- David Poirier-Quinot (Imperial College London) produced filter coefficients to simulate near field effects and high performance spatialization. He also contributed in the design of algorithms implemented in the Hearing Loss simulator.
Copyright and License
The 3D Tune-In Toolkit and the 3D Tune-In Resource Management Package are both Copyright (c) University of Malaga and Imperial College London – 2018.
As copyright owners, University of Malaga and Imperial College London can license the 3D Tune-In Toolkit and the 3D Tune-In Resource Management Package under different license terms, and offer the following licenses for the 3D Tune-In Toolkit and the 3D Tune-In Resource Management Package:
- GPL v3, a popular open-source license with strong copyleft conditions (the default license)
- Commercial or closed-source licenses

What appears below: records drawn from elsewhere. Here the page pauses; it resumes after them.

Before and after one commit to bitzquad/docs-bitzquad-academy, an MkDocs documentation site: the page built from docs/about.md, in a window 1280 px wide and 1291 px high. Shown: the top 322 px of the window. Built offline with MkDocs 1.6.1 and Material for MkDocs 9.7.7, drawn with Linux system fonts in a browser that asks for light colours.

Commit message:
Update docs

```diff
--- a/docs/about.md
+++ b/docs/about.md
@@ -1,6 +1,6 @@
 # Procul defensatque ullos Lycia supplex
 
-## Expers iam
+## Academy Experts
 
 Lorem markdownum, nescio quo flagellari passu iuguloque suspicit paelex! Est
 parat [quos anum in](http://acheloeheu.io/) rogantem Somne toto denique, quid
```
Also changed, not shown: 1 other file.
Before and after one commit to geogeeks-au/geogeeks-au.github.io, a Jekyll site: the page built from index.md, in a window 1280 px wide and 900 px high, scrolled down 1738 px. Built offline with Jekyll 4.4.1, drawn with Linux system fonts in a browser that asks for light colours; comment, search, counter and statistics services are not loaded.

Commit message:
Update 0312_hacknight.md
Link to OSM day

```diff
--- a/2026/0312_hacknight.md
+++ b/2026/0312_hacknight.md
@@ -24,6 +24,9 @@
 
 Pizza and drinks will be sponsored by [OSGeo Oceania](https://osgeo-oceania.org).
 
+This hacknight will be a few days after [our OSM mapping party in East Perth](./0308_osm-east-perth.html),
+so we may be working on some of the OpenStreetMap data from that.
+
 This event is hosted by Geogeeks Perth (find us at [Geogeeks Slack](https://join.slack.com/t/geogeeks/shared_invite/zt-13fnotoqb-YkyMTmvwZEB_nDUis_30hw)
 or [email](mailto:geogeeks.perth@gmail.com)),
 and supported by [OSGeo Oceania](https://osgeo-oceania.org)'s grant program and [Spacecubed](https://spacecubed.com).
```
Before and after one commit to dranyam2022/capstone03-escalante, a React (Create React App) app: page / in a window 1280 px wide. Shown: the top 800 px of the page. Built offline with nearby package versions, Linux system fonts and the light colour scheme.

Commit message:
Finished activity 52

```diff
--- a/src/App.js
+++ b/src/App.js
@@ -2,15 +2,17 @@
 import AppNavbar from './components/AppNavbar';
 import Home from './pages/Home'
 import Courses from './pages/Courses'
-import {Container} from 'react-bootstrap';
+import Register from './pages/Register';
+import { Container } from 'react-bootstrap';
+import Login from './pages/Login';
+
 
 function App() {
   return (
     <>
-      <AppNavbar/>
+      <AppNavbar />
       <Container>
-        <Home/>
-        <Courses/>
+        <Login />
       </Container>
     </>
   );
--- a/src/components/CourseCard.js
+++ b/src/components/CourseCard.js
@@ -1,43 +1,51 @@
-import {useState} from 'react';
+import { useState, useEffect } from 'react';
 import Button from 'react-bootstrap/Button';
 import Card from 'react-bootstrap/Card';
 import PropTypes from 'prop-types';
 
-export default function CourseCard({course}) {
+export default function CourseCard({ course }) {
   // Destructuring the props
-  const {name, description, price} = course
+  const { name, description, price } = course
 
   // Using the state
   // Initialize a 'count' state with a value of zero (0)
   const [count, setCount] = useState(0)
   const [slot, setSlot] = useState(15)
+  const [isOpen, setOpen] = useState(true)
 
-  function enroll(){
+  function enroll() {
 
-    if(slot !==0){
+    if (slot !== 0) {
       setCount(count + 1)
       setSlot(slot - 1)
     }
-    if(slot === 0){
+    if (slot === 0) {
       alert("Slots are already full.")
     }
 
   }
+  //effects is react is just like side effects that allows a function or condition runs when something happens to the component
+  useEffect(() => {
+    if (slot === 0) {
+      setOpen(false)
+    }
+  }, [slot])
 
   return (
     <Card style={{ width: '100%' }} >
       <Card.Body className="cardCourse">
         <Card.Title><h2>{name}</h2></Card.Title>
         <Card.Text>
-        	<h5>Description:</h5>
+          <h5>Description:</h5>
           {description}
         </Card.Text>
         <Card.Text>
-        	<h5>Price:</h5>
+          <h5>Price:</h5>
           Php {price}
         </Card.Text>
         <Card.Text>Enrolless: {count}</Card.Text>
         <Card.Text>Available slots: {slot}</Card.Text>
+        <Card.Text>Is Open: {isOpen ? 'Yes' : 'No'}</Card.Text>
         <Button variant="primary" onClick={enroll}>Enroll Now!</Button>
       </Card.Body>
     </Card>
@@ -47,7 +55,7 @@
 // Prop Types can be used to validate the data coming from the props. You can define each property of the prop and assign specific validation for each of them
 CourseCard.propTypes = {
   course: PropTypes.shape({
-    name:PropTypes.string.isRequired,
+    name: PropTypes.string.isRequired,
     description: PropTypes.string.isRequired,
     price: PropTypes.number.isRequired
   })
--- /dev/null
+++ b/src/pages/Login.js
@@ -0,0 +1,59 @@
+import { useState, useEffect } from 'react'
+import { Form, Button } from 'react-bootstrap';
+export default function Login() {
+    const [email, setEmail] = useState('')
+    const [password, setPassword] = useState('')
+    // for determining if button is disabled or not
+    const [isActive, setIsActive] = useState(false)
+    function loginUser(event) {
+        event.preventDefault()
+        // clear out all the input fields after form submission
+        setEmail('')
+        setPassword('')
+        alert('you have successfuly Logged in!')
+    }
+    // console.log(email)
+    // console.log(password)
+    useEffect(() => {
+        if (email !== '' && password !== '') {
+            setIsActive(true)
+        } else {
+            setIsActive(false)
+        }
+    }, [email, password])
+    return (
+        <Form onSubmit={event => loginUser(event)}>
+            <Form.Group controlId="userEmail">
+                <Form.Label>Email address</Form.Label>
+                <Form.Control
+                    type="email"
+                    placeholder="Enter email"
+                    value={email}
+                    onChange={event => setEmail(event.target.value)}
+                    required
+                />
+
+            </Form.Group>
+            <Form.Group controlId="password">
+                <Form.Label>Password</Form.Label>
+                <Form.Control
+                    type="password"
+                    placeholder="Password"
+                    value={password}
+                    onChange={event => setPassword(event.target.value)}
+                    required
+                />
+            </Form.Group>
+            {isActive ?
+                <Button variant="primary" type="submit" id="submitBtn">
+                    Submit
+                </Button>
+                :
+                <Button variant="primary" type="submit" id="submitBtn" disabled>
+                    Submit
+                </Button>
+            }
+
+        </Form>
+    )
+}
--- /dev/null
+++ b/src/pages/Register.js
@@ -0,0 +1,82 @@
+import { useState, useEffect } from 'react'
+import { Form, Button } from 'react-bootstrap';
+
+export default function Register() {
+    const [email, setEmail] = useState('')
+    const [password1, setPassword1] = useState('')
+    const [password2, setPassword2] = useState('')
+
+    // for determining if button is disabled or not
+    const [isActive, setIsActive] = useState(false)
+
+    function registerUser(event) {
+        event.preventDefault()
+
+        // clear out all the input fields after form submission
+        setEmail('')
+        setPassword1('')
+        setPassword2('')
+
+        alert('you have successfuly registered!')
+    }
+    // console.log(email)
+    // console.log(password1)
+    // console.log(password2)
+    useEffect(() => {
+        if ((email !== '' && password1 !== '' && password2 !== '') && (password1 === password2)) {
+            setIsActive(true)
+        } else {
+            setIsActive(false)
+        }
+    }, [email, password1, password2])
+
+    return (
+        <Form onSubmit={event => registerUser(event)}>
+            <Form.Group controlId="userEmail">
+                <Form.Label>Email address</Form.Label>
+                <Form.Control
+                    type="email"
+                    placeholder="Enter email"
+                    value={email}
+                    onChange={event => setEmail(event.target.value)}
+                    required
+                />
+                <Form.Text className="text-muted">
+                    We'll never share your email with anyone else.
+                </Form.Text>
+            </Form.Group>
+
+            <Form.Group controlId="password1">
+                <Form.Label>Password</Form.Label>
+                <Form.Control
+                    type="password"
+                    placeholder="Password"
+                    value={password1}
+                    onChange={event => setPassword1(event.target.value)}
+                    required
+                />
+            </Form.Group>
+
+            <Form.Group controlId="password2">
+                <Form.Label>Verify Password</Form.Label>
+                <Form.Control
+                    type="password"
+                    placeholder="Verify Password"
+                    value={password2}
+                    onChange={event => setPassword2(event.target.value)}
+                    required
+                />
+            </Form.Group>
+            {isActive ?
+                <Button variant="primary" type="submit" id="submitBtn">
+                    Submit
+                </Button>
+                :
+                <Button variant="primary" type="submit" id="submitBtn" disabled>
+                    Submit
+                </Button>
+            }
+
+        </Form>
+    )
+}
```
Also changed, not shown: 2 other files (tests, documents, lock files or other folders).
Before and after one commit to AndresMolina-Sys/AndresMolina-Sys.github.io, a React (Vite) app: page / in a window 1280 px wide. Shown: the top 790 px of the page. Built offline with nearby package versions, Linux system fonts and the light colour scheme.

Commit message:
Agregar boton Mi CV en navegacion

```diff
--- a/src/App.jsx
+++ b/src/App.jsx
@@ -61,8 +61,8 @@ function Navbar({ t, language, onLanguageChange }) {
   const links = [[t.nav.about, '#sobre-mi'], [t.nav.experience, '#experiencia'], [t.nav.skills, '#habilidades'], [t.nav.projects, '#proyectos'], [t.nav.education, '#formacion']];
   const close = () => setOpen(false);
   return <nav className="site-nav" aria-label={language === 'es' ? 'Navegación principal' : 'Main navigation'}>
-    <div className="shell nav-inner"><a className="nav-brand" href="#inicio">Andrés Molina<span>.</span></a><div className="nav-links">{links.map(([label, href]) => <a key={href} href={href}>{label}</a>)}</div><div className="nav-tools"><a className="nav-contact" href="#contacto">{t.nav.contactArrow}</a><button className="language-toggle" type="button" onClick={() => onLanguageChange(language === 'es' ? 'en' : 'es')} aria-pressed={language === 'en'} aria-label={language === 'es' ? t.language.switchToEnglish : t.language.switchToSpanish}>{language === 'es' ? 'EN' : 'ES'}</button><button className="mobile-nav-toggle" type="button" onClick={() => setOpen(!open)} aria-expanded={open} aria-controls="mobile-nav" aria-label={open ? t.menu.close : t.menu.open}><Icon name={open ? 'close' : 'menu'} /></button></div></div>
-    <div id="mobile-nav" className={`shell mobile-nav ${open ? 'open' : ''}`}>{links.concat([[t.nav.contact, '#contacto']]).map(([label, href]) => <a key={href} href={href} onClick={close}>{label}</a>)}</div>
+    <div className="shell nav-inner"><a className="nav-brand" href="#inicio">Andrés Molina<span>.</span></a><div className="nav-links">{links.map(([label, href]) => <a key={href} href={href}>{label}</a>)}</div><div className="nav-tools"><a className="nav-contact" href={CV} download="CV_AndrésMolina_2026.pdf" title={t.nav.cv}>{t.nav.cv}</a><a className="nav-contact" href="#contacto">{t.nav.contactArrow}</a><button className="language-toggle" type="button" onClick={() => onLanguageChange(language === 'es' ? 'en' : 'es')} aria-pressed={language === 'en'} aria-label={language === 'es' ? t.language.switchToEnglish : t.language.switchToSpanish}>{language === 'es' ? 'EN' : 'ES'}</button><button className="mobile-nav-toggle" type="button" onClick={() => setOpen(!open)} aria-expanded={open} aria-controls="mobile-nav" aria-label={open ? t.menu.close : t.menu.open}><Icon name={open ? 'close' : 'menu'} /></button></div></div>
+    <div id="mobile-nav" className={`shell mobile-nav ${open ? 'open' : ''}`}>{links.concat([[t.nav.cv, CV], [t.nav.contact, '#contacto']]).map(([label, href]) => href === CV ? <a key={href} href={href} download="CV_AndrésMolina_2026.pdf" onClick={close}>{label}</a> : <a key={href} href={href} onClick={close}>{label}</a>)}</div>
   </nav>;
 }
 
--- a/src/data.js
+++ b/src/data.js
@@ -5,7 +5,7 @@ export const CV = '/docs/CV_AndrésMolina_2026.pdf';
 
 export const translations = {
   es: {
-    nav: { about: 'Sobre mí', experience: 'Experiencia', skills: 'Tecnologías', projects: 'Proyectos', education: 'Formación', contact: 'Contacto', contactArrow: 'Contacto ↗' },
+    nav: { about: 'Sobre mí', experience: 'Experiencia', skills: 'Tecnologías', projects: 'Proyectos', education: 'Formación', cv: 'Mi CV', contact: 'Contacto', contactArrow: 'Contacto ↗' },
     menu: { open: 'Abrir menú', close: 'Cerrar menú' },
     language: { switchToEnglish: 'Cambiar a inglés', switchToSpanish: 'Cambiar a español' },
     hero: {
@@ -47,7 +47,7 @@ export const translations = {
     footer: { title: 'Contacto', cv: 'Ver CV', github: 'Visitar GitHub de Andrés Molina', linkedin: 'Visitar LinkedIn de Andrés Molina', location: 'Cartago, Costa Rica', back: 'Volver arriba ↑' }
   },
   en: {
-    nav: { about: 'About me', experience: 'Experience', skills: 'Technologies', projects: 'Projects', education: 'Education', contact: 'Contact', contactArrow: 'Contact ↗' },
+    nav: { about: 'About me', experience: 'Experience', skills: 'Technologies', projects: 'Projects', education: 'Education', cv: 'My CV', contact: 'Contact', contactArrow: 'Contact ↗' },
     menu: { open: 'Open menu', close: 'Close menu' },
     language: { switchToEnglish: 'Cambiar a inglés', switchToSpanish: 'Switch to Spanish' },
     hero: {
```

If you license the 3D Tune-In Toolkit or the 3D Tune-In Resource Management Package under GPL v3, there is no license fee or signed license agreement: you just need to comply with the GPL v3 terms and conditions. See 3DTI_AUDIOTOOLKIT_LICENSE and LICENSE for further information.
If you purchase a commercial or closed-source license for the 3D Tune-In Toolkit and the 3D Tune-In Resource Management Package, you must comply with the terms and conditions listed in the associated license agreement; the GPL v3 terms and conditions do not apply. For more information about the commercial license, contact Arcadio Reyes-Lecuona (email@example.com) or Lorenzo Picinali (firstname.lastname@example.org).
The 3D Tune-In Toolkit and the 3D Tune-In Resource Management Package software themself remain the same: the only difference between an open-source 3D Tune-In Toolkit and a commercial 3D Tune-In Toolkit are the license terms. That is also the case of the 3D Tune-In Resource Management Package.
We would like to acknowledge Dr. Brian FG Katz and his team for their contributions in the field of sound spatialization, which were used as the basis for part of this software.